Tammy and Chris, you worked in London in the civil service but decided to leave that behind. What made you decide to escape the rat-race?
We have always dreamed of escaping London to travel or volunteer abroad long-term, but never had the courage to do it. But there came a stage when our daily commute to London of 1.5 hrs, the credit crunch, the cold and rainy summers in England and changes at work were getting too much. Luckily Chris was offered redundancy and I was able to take a sabbatical, so we didn’t have to think twice and decided that it was the time to finally follow our dreams.
You’re currently in Cambodia working on law, justice and human rights issues…tell us about what you’re doing and what problems Cambodia is facing.
I volunteered for a Cambodian NGO initially and now work as a communications advisor. The majority of NGOs that work on human rights issues deal with issues such as freedom of expression, human trafficking or gender issues. Much of my work was about raising awareness of our work both among beneficiaries, donors and potential donors. I am lucky to have visited many of our projects to document progress and interview beneficiaries. Some of these places are so remote that often people have never seen a white and blonde woman. Sometimes they even touched me to check if I am real (I have to say that even for a European I am incredibly pale, so to them I must look like a ghost). So my work is very rewarding on one hand, but also challenging on the other hand, as progress is often slow. But when you do get a success story of a girl that got rescued from trafficking and abuse for example it makes it all worth it.
What do you like about living in Cambodia?
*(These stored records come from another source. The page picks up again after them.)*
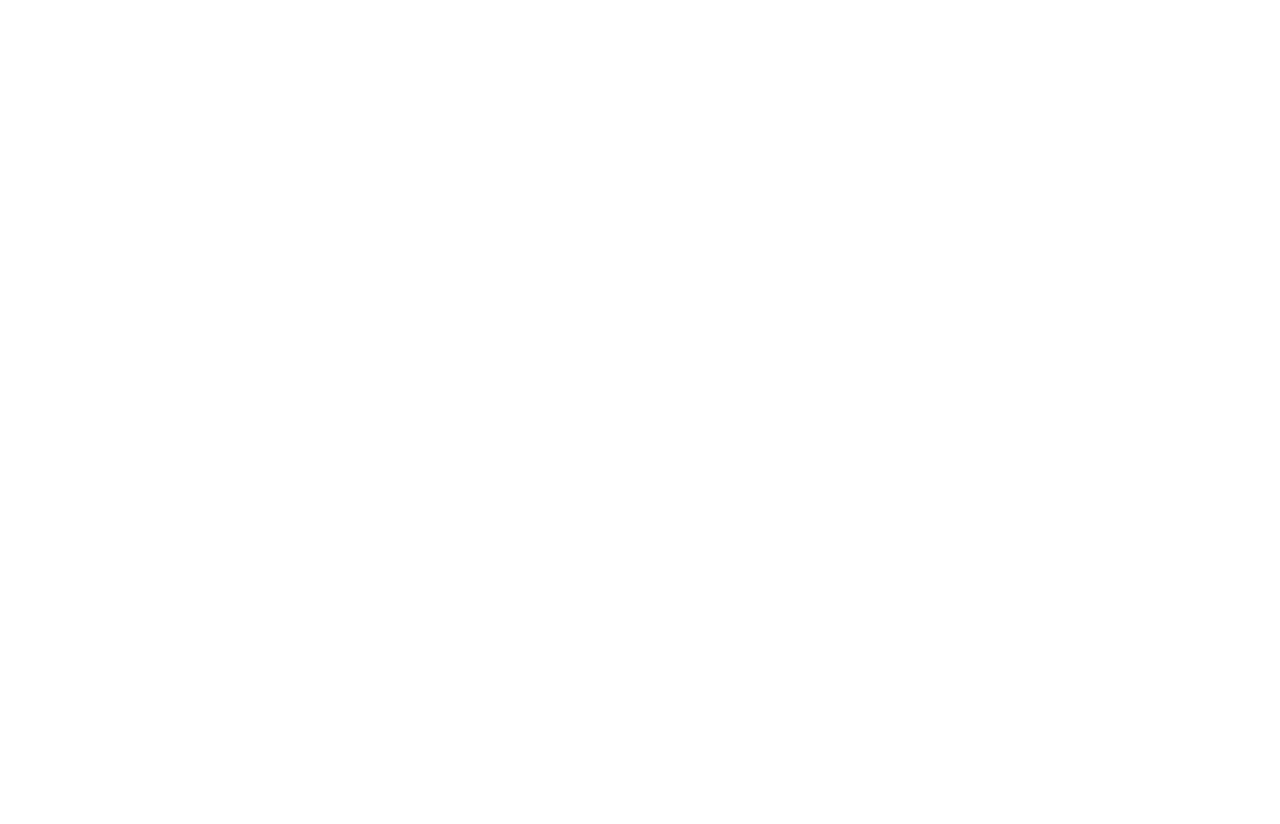
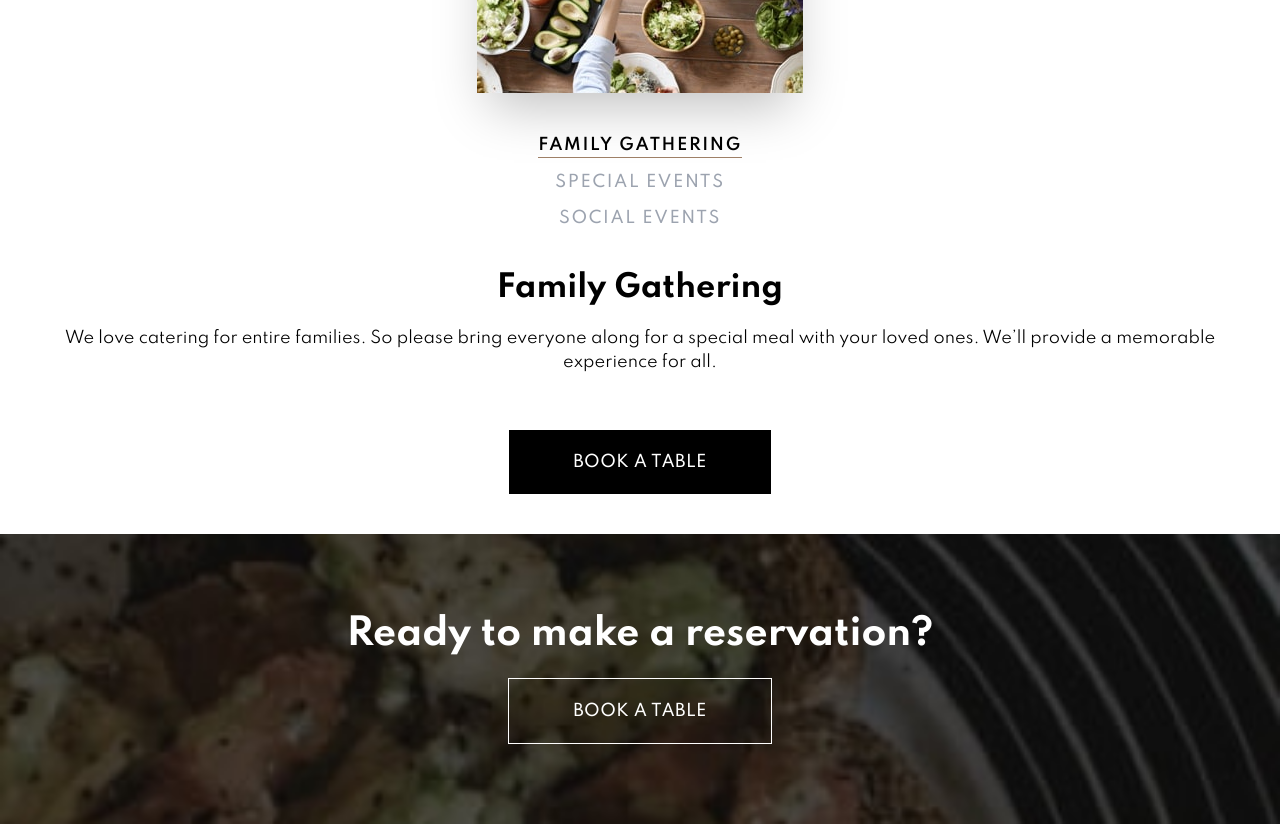
Before and after one commit to idriss101/Dine-Restaurant, a Next.js app: page / in a window 1280 px wide. Shown: the part 5280-6104 px from the top of the page. Before the commit the page ends 4949 px from the top, so only its background shows below. Built offline with nearby package versions, Linux system fonts and the light colour scheme.

Commit message:
events section styled

```diff
--- /dev/null
+++ b/components/Events.js
@@ -0,0 +1,47 @@
+import React from "react";
+
+export default function Events() {
+  return (
+    <div className="w-full flex flex-col items-center">
+      <img
+        src="/starter-code/images/homepage/family-gathering-mobile.jpg"
+        alt="family gathering"
+        className="shadow-2xl mt-16 mb-10 "
+      />
+      <ul className="text-center">
+        <li className="font-semibold uppercase tracking-widest border-solid border-beaver border-b mb-3 w-full">
+          Family Gathering
+        </li>
+        <li className="font-medium uppercase tracking-widest text-gray-400 mb-3">
+          Special Events
+        </li>
+        <li className="font-medium uppercase tracking-widest text-gray-400">
+          Social Events
+        </li>
+      </ul>
+      <div className="text-center mt-10 w-11/12 mb-14">
+        <h2 className="text-3xl font-bold mb-5">Family Gathering</h2>
+        <p className="font-normal">
+          We love catering for entire families. So please bring everyone along
+          for a special meal with your loved ones. We’ll provide a memorable
+          experience for all.
+        </p>
+      </div>
+      <div className="bg-black py-5 px-16 mb-10">
+        <p className="text-white uppercase font-medium tracking-wide">
+          Book a table
+        </p>
+      </div>
+      <div className="bg-ready-mobile w-full flex flex-col items-center bg-cover">
+        <h4 className="text-white font-bold text-4xl text-center pt-20 pb-6">
+          Ready to make a reservation?
+        </h4>
+        <div className=" py-5 px-16 border border-solid border-white mb-20">
+          <p className="text-white uppercase font-medium tracking-wide">
+            Book a table
+          </p>
+        </div>
+      </div>
+    </div>
+  );
+}
--- a/components/Menu.js
+++ b/components/Menu.js
@@ -2,7 +2,7 @@
 
 export default function Menu() {
   return (
-    <div className="w-full flex flex-col items-center bg-black pb-20">
+    <div className="w-full flex flex-col items-center bg-black pb-10">
       <img
         src="/starter-code/images/patterns/pattern-divide.svg"
         alt="divide pattern"
--- a/pages/index.js
+++ b/pages/index.js
@@ -1,4 +1,5 @@
 import About from "../components/About";
+import Events from "../components/Events";
 import Landing from "../components/Landing";
 import Layout from "../components/Layout";
 import Menu from "../components/Menu";
@@ -9,6 +10,7 @@
       <Landing />
       <About />
       <Menu />
+      <Events />
     </Layout>
   );
 }
--- a/tailwind.config.js
+++ b/tailwind.config.js
@@ -24,6 +24,8 @@
       backgroundImage: {
         "hero-mobile":
           "url('/starter-code/images/homepage/hero-bg-mobile.jpg')",
+        "ready-mobile":
+          "url('/starter-code/images/homepage/ready-bg-mobile.jpg')",
       },
     },
   },
```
The country is incredibly beautiful and the people are one of the most honest and friendliest people I have ever met. The country is really diverse as well as you get jungles, ancient temples, deserted beaches, but also a good nighlife in the cities.
Do it! Cambodia is a really nice country to live in. It is cheap and is not as modern as some of its neighbours yet, so still hasn’t lost its charm yet. Having said that it is modern enough to offer you all your comforts, such as supermarkets with Western products, free wifi in most cafes, and plenty of restaurants and bars. Do make your research about potential jobs first though. Most expats here work in international development, which is a hugely competitive industry. So expect to get many job declines at first. Most people have to start out as volunteers (as did I) and if you can proof yourself you sometimes get taken over as a paid member of staff or you will have gained enough experience to apply for other jobs.
It was incredibly beautiful and incredibly frustrating at the same time. The scenery is just breathtaking and nothing can prepare you for the first time you get a glimpse of Everest. But it is not an easy trek. You have to trek about 5-6 hrs each day for 12-15 days and you have to trek at high altitude, which is very hard. As there is less oxygen at high altitude it gets quite tricky to breathe at times (there was a time when I had to stop every 5 minutes to catch my breath) and some people suffer from symptoms of Accute Mountain Sickness (AMS), which are dizzyness, headaches and nauseousness. Unfortunatly I got AMS one day before I was supposed to reach base camp, so I was too ill to continue. It was devastating after 8 days of trekking and knowing that I was so close, but luckily my husband Chris made it.
Can you provide any tips for doing the base camp trek?
Do it slowly. We did our trek with an organized tour and it was scheduled to be for 12 days, so we couldn’t extend it. With hindsight 12 days wasn’t enough for me to acclimatize to the altitude properly. I recommend at least 15 days. You should also try and do some trekking beforehand to get yourself used to trekking 5 hours a day. If you can’t go trekking you can go to the gym and use a treadmill or a stepper to practise for those long and hard ascents.
Volunteering can be very rewarding if you make your research properly. Unfortunately there are a lot of dodgy organizations about who offer voluntourism opportunities for people without much time, but a lot of money. A lot them are very expensive, but the money doesn’t benefit the local people at all. You should check these things beforehand. Personally I find long-term placements (at least 3 months) more rewarding, as you can make a greater impact and you can get to know a country, its people and the culture much better. Organizations such as 2 WayDevelopment (who we used), as well as VSO, Peace Corps etc are very good organizations. The latter ones also offer good pre departure training, cover medical insurance and even pay you a small living allowance.
Finally, what are your plans for the next year or so?
We are going to stay in Cambodia until October and then the world is our oyster. We haven’t really made any plans for afterwards yet, but are keen on exploring more of Asia, i.e. Burma, Laos and Japan.